What the exercise asks - The expected response is an exact repetition of every record, with images excluded.

=== Begin Enclosure ===

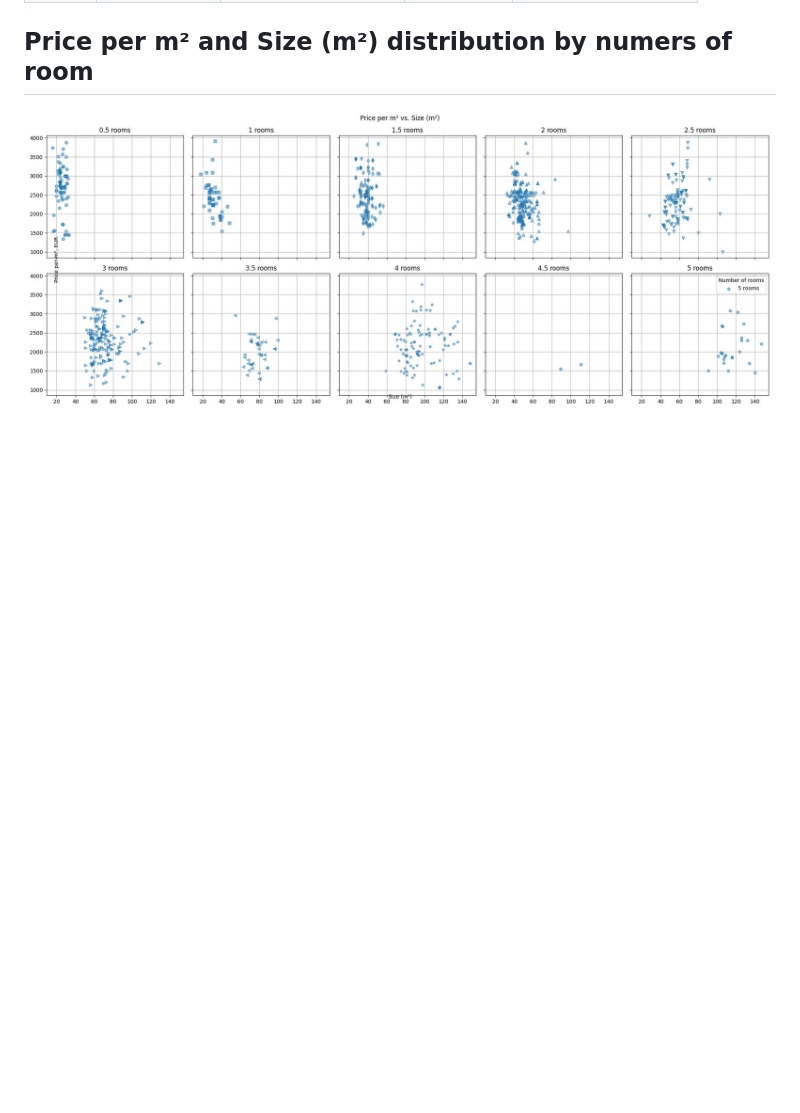
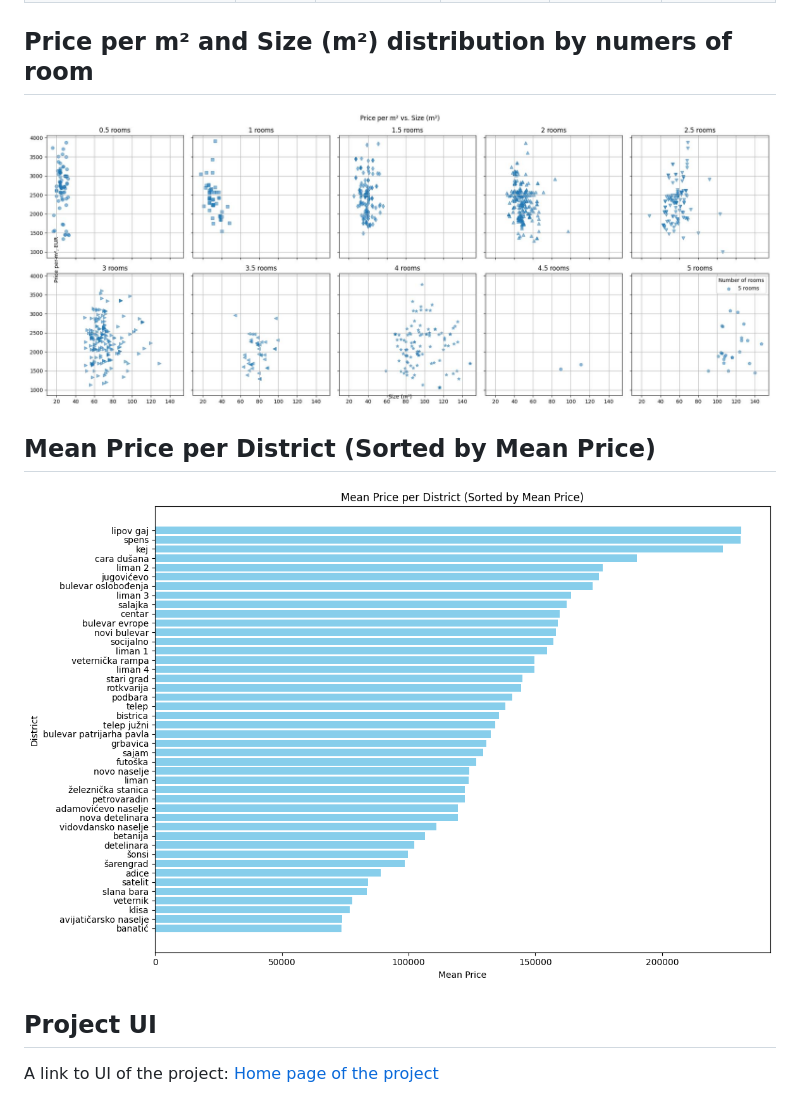
Before and after one commit to ValeriiLindenPy/SerbiaEstateEvaluation, a Markdown page: README.md, the part around the change printed below. GitHub-like rendering; pictures changed too: mean_by_district.png (added); blank space fills up the shorter version.

```diff
--- a/README.md
+++ b/README.md
@@ -19,3 +77,12 @@ Real estate prices calculation analysis in Serbia, Novi Sad
 ## Price per m² and Size (m²) distribution by numers of room
 
 ![Rooms Plot](rooms_plot.jpg)
+
+
+## Mean Price per District (Sorted by Mean Price)
+
+![Rooms Plot](mean_by_district.png)
+
+## Project UI
+
+A link to UI of the project: [Home page of the project](http://54.234.56.161:8083/)
```
Also changed, not shown: other parts of README.md (+59 -1 lines), 1 other file.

=== End Enclosure ===

Result of this task -
Before and after one commit to ValeriiLindenPy/SerbiaEstateEvaluation, a Markdown page: README.md, the part around the change printed below. GitHub-like rendering; pictures changed too: mean_by_district.png (added); blank space fills up the shorter version.

```diff
--- a/README.md
+++ b/README.md
@@ -19,3 +77,12 @@ Real estate prices calculation analysis in Serbia, Novi Sad
 ## Price per m² and Size (m²) distribution by numers of room
 
 ![Rooms Plot](rooms_plot.jpg)
+
+
+## Mean Price per District (Sorted by Mean Price)
+
+![Rooms Plot](mean_by_district.png)
+
+## Project UI
+
+A link to UI of the project: [Home page of the project](http://54.234.56.161:8083/)
```
Also changed, not shown: other parts of README.md (+59 -1 lines), 1 other file.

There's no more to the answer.